Cutting Through the Techno Hype: Questioning Inherited Assumptions

Muffoletto "provides the reader with a broad historical and social perspective of computers in education." His thesis can be best understood from the introductory comments to the book on page 4 and 5. It reads as follows: "The introduction of any device or tool into the classroom environment must be considered in reference to change. The definition and control of that change has, since the late 19th century, been the domain of the expert. The role of the educational expert in defining curriculum and legitimate forms of knowledge has been removed from the interpretive social world and situated in the objective disinterested world of science. ... Muffoletto argues for the "unmasking" of the expert as a nonsocial, nonhistorical subject. Muffoletto's argument is clear: To understand computers in educational practice the idea of the expert must be unpacked and placed in a social, historical, and political world. Accompanying the expert is the discourse of expertise and science. But more so, the expert participates in the discourse of power and interest. In turning to the expert for solutions to predetermined problems, the expert also defines or redefines the problem(s) in light of certain ways of knowing. The way problems are articulated frames the possible actions to reach a solution. Computers in education have been framed by discourses and struggles of our social history(s). Therefore, what can be discussed, who is heard, and the actions to be taken are all linked to our beliefs about expertise and about technology." (LAD)

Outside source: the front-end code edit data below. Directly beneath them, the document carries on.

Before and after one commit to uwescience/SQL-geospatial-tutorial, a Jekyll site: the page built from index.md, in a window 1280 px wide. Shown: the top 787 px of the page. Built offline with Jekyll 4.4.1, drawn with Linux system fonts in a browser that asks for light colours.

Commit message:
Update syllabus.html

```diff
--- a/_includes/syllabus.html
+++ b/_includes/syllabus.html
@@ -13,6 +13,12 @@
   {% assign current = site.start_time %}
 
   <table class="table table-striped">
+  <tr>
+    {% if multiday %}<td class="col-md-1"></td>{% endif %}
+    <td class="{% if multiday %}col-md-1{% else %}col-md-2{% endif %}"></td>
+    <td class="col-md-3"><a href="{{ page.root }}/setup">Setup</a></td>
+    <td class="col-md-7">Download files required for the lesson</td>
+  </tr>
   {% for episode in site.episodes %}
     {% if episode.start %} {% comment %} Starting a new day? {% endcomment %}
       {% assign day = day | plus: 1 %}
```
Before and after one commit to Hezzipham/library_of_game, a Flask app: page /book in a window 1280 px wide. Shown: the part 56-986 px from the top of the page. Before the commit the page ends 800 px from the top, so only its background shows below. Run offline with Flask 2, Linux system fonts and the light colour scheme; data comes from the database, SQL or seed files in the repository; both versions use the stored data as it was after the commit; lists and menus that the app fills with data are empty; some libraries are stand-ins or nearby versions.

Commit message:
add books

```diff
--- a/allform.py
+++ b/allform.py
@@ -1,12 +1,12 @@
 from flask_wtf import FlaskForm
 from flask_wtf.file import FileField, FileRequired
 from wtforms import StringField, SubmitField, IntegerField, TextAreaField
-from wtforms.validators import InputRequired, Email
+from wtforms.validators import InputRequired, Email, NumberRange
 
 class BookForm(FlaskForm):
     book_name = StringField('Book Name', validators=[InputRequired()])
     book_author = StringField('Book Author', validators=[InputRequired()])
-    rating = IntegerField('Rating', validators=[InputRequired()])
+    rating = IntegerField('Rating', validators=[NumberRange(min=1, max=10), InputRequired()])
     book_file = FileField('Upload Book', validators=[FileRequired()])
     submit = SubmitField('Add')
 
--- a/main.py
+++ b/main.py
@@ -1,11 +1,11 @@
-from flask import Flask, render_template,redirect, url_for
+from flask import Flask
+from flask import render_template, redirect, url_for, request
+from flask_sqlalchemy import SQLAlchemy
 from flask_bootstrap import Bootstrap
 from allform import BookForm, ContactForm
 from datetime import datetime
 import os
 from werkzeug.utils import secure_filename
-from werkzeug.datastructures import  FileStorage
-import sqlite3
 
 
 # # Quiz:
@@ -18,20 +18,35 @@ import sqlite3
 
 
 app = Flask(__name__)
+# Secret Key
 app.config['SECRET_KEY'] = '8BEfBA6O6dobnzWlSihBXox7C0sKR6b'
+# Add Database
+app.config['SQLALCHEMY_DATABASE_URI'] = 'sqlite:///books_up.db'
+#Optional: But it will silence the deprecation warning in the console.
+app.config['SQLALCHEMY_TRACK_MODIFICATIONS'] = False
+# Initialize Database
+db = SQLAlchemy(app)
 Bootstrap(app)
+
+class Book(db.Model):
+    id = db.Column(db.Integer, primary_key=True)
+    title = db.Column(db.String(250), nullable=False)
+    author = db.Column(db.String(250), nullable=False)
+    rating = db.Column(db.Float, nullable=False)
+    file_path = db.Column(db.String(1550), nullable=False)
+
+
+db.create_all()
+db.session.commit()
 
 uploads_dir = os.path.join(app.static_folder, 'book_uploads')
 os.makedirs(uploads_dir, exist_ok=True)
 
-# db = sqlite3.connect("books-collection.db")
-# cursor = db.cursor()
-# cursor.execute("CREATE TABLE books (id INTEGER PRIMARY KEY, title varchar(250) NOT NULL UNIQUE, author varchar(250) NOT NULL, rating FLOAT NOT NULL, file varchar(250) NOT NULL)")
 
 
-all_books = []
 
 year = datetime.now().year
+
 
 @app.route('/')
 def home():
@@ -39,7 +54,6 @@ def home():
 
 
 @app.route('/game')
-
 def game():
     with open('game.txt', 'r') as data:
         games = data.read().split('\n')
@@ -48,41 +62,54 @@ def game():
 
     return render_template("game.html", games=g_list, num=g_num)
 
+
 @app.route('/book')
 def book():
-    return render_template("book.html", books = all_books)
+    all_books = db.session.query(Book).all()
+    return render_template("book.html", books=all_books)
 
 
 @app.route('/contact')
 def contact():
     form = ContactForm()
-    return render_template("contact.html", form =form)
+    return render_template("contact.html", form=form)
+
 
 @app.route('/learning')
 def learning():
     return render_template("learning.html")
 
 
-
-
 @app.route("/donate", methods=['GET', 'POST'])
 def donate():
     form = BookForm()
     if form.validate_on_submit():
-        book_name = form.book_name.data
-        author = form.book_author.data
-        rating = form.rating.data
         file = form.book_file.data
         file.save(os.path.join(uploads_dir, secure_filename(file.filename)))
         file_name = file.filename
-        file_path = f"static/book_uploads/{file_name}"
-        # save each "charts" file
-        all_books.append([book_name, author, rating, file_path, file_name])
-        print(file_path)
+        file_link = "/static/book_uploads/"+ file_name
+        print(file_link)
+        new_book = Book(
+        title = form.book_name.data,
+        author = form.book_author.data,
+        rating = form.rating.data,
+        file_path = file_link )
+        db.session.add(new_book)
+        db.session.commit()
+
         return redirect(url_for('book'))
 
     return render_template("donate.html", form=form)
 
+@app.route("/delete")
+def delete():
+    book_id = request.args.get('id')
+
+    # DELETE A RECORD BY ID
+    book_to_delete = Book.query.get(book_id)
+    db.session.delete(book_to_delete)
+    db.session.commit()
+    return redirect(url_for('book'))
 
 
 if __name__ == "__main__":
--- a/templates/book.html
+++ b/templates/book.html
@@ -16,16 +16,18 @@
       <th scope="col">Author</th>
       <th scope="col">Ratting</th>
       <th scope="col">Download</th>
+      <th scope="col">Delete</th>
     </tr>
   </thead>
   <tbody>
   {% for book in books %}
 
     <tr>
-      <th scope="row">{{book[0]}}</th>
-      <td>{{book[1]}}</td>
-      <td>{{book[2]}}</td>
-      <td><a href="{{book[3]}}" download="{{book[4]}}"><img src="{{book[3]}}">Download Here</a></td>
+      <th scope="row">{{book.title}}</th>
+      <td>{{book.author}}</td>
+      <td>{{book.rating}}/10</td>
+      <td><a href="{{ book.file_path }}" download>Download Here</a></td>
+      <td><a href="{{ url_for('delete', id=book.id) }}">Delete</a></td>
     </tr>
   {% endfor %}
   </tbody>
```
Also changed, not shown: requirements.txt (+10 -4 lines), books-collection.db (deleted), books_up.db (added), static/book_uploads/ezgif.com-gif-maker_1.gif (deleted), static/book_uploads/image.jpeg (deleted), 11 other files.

This article considers the philosophical and historical concerns that guide thought and action related to the vision of computers in education. The authors position that many competing epistemologies in the fields of educational technology and education research pose different assumptions about the social world and the world of schooling itself. Hypermedia is presented by the authors as "a new information technology designed to relate data processing to human thought." However, this metaphorical jump should be viewed with caution. They further argue that with hypermedia's introduction into the "field of education ties research to state agendas." Namely that there is an "overt purpose to provide technological responses that will modernize schools in relation to changes perceived in the workplace and culture." (LAD)

Shenk has a pessimistic view of the supposed promises of technology. He describes it as a "sort of mindless techno-utopianism [that] threatens to distract us..." He further goes on to state that "ever on the horizon sits a wondrous technology promising to deliver a truly suitable, educated, civil, democratic society. And, though it never does quite work out that way, the hope springs eternal."

Another poignant issue that Shenk addresses is the dichotomy between data and knowledge, between publicly available information and public understanding. One would think that with the assumed use in public knowledge one would also see a "dramatic expansion in public education over this century" -- not so he asserts. We are much like a "cargo cult" society in which our core belief is "that the mere presence of computers will somehow bring learning back to the classroom." He continues on to say "education is about enlightenment and not just access." (LAD)